When the indicator is rising, the security is said to be accumulating. Conversely, when the indicator is falling, the security is said to being distributing. Prices may reverse when the indicator converges with price.
Triangular Moving Average
The Triangular Moving Average is similar to a Simple Moving Average, except that more weight is given to the price in the middle of the moving average periods.
TRIX
TRIX is a momentum oscillator that shows the rate of change of an exponentially averaged closing price.
The most common interpretation of the TRIX oscillator is to buy when the oscillator rises and sell when the oscillator falls. 3, 8 and 14 period moving averages are often used to smooth the TRIX oscillator.
Stochastic Momentum Index
The Stochastic Momentum Index, developed by William Blau, first appeared in the January 1993 issue of Stocks & Commodities magazine. This indicator plots the closeness relative to the midpoint of the recent high/low range.
The Stochastic Momentum Index has two components: %K and %D. %K is most often displayed as a solid line and %D is often shown as a dotted line. The most widely used method for interpreting the Stochastic Momentum Index is to buy when either component rises above 40 or sell when either component falls below 40. Another way to interpret the Stochastic Momentum Index is to buy when %K rises above %D, and conversely, sell when %K falls below %D.
The most commonly used arguments are 13 for %K periods, 25 for %K smoothing, 2 for %K double smoothing, and 9 for %D periods.
Average True Range
The Average True Range (Wilder) measures market volatility.
High ATR values may signal market bottoms, and low ATR values may signal neutral markets.
Typical Price
A Typical Price is simply an average of one period’s high, low and close values.

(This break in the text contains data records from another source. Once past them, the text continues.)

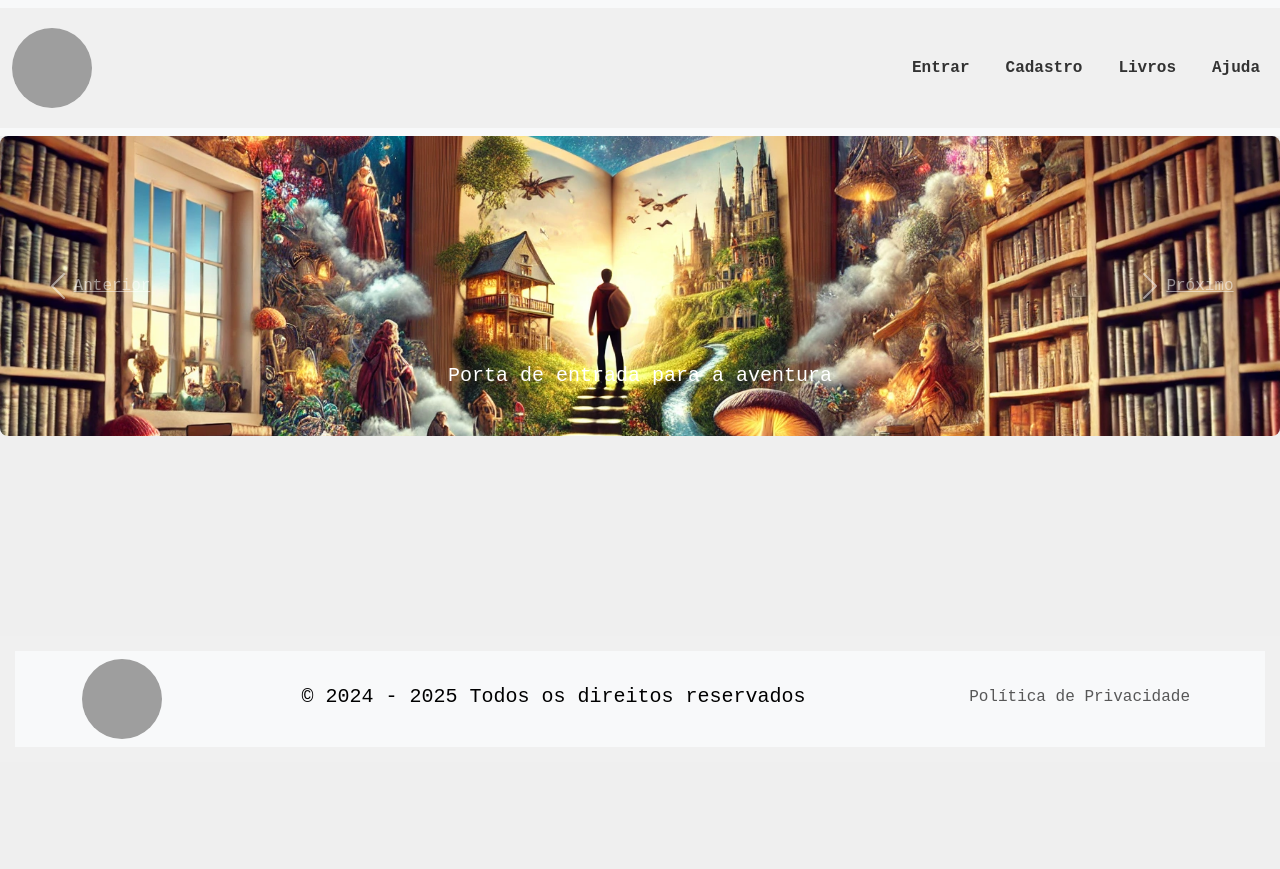
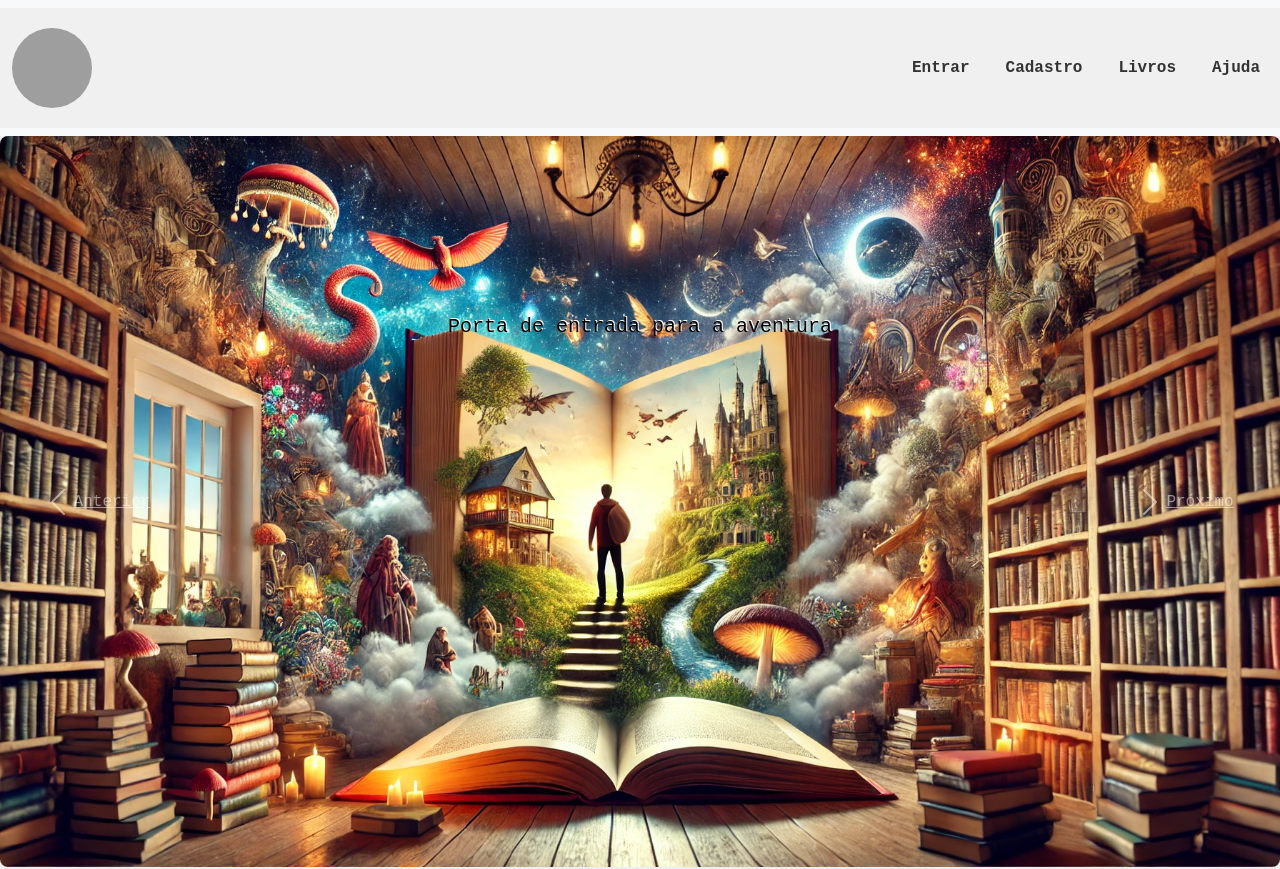
Before and after one commit to ingxrd/Semana6ProjetoFinal, a React (Vite) app in the folder projetosemana6/: page / in a window 1280 px wide. Shown: the top 869 px of the page. Before the commit the page ends 800 px from the top, so only its background shows below. Built offline with nearby package versions, Linux system fonts and the light colour scheme; grey boxes are pictures that could not be loaded.

Commit message:
correção carrossel

```diff
--- a/projetosemana6/src/index.css
+++ b/projetosemana6/src/index.css
@@ -29,25 +29,23 @@ h1 {
     text-align: center;
 }
 
-
-main {
-    min-height: calc(100vh - 112px);
-
-}
-
 body{
     box-sizing: border-box;
     width: 100%;
-    height: 80vh;
+
 }
 form{
     font-family: MontSerrat;
 }
+
+/*Cadastro*/
 .main{
+    min-height: calc(100vh - 112px);
     width: 100%;
     background-size: cover;
     background-position: 2%;
-
+    justify-content: center;
+    align-items: center;
 
 }
 .btn-area{
@@ -60,3 +58,11 @@ form{
     width: 25%;
 
 }
+.but{
+    width: 50%;
+}
+.cont{
+    display: flex;
+    flex-direction: column;
+    align-items: center;
+}
--- a/projetosemana6/src/pages/Cadastro.jsx
+++ b/projetosemana6/src/pages/Cadastro.jsx
@@ -13,7 +13,7 @@ function Cadastro() {
     function cadastrar(data) {
         cadastrarUsuario(data.nome, data.email, data.senha).then(() => {
             toast.success(`Olá ${data.nome}, você está logado!`);
-            navigate("/home");
+            navigate("/livros");
         }).catch((error) => {
             toast.error("Um erro aconteceu:" + error.code)
         });
@@ -21,12 +21,12 @@ function Cadastro() {
     function handleEntrarGoogle() {
         entrarGoogle().then(() => {
             toast.success("Bem vindo!");
-            navigate("/home");
+            navigate("/livros");
         });
     }
 
     return (
-        <main className="main" style={{ backgroundImage: `url("fundo.jpg")` }} >
+        <main className="main d-flex" style={{ backgroundImage: `url("fundo.jpg")` }} >
             <form className=" container mt-5 text-center form-area form-section" onSubmit={handleSubmit(cadastrar)}>
                 <h1>Cadastro</h1>
                 <hr />
--- a/projetosemana6/src/pages/Home.css
+++ b/projetosemana6/src/pages/Home.css
@@ -1,7 +1,6 @@
 .carousel-container {
-    height: 500px;
+    height: 800px;
     overflow: hidden;
-    position: relative;
 }
 
 .carousel-inner {
@@ -13,7 +12,11 @@
 }
 
 .carousel-item img {
-    width: auto;
-    height: 300px; /* Altura do carousel */
     object-fit: cover; /* Garante que a imagem cubra todo o espaço sem distorção */
 }
+.tit-home{
+    position: relative;
+    bottom: 480px;
+    color: rgb(0, 0, 0);
+    text-shadow: 1px -1px rgb(255, 255, 255);
+}
--- a/projetosemana6/src/pages/Home.jsx
+++ b/projetosemana6/src/pages/Home.jsx
@@ -50,9 +50,11 @@ function Home() {
                     {slides.map((slide, idx) => (
                         <div key={idx} className={`carousel-item ${idx === index ? 'active' : ''}`}>
                             <img className="d-block w-100" src={slide.imagem} alt={`Slide ${idx + 1}`} />
+
                             <div className="carousel-caption d-none d-md-block">
-                                <h5>{slide.titulo}</h5>
+                                <h5 className="tit-home">{slide.titulo}</h5>
                             </div>
+
                         </div>
                     ))}
                 </div>
--- a/projetosemana6/src/pages/Livros.jsx
+++ b/projetosemana6/src/pages/Livros.jsx
@@ -3,11 +3,11 @@ import { Link } from "react-router-dom"
 
 function Livros(){
     return(
-        <main>
-            <Container className="mt-5">
+        <main className=" d-flex flex-column">
+            <Container className="mt-5 cont" >
             <h1>Meus Livros</h1>
             <hr/>
-            <Link className="btn btn-dark" to="/livros/adicionar">Adicionar Novo Livro</Link>
+            <Link className="btn btn-dark btn-lg but" to="/livros/adicionar">Adicionar Novo Livro</Link>
             </Container>
 
         </main>
--- a/projetosemana6/src/pages/Login.jsx
+++ b/projetosemana6/src/pages/Login.jsx
@@ -16,7 +16,7 @@ function Login() {
         // data é um objeto com os dados do formulário
         loginUsuario(data.email, data.senha).then(() => {
             toast.success("Bem vindo!")
-            navigate("/home")
+            navigate("/livros")
         }).catch(() => {
             toast.error("Email ou senha incorretos.")
         })
@@ -55,7 +55,7 @@ function Login() {
                         className="form-control"
                         {...register("senha", {
                             required: "Campo obirgatório",
-                            minLength: { value: 8, message: "Mínimo de 6 caracteres." },
+                            minLength: { value: 6, message: "" },
                         })}
                     />
                     {errors.senha && (
--- a/projetosemana6/src/pages/NovoLivro.jsx
+++ b/projetosemana6/src/pages/NovoLivro.jsx
@@ -25,7 +25,7 @@ function NovoLivro(){
 
     return(
 
-    <main>
+    <main className="d-flex text-center">
       <form className="form-section" onSubmit={handleSubmit(salvarLivro)}>
         <h1>Novo Livro 📖</h1>
         <hr />
@@ -66,11 +66,11 @@ function NovoLivro(){
         </div>
 
         <div>
-          <label htmlFor="data">Data de Início</label>
+          <label htmlFor="data" >Data de Início</label>
           <input
             type="date"
             id="dataInicio"
-            className="form-control"
+            className="form-control text-center"
             {...register("dataInicio", {required: true})}
           />
         </div>
@@ -80,7 +80,7 @@ function NovoLivro(){
           <input
             type="date"
             id="dataConclusao"
-            className="form-control"
+            className="form-control text-center"
             {...register("dataConclusao")}
           />
         </div>
@@ -93,7 +93,7 @@ function NovoLivro(){
             {...register("concluido")}
           />
           <label htmlFor="concluido" className="form-check-label">
-            Concluído?
+            Concluído
           </label>
         </div>
 
```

A Typical Price is often used as an alternative way of viewing price action, and also as a component for calculating other indicators.
Ultimate Oscillator
The Ultimate Oscillator compares prices with three oscillators, using three different periods for calculations.
The most popular interpretation of the Ultimate Oscillator is price/indicator divergence.
Variable Moving Average
A Variable Moving Average is an exponential moving average that adjusts to volatility.
Vertical Horizontal Filter
The Vertical Horizontal Filter (VHF) identifies whether a market is in a trending or choppy movement phase.
The VHF indicator is most commonly used as an indicator of market volatility. It is also frequently used as a component for other technical indicators.
VIDYA
VIDYA (Volatility Index Dynamic Average), developed by Chande, is a moving average derived from linear regression R2.
A Moving Average is most often used to average values for a smoother representation of the underlying price or indicator. Because VIDYA is a derivative of linear regression, it quickly adapts to volatility.
R2Scale is a double value specifying the R-Squared scale to use in the linear regression calculations.
Chande recommends a value between 0.5 and 0.8 (default value is 0.65).
Volume Oscillator
The Volume Oscillator shows a spread of two different moving averages of volume over a specified period of time.
The Volume Oscillator offers a clear view of whether or not volume is increasing or decreasing.
Volume Rate of Change (ROC)
The Volume Rate of Change indicator shows clearly whether or not volume is trending in one direction or another.
Sharp Volume ROC increases may signal price breakouts.
Weighted Close
Weighted Close is an average of each day’s open, high, low, and close, where more weight is placed on the close.
The Weighted Close indicator is a simple method that offers a simplistic view of market prices.
Weighted Moving Average
A Weighted Moving Average places more weight on recent values and less weight on older values.
Welles Wilder's Smoothing
The Welles Wilder's Smoothing indicator is similar to an exponential moving average. The indicator does not use the standard exponential moving average formula. Welles Wilder described 1/14 of today's data + 13/14 of yesterday's average as a 14-day exponential moving average.
This indicator is used in a the manner that any other moving average would be used.
Williams’ Accumulation/Distribution
The Accumulation/Distribution indicator shows a relationship of price and volume.
Williams’ %R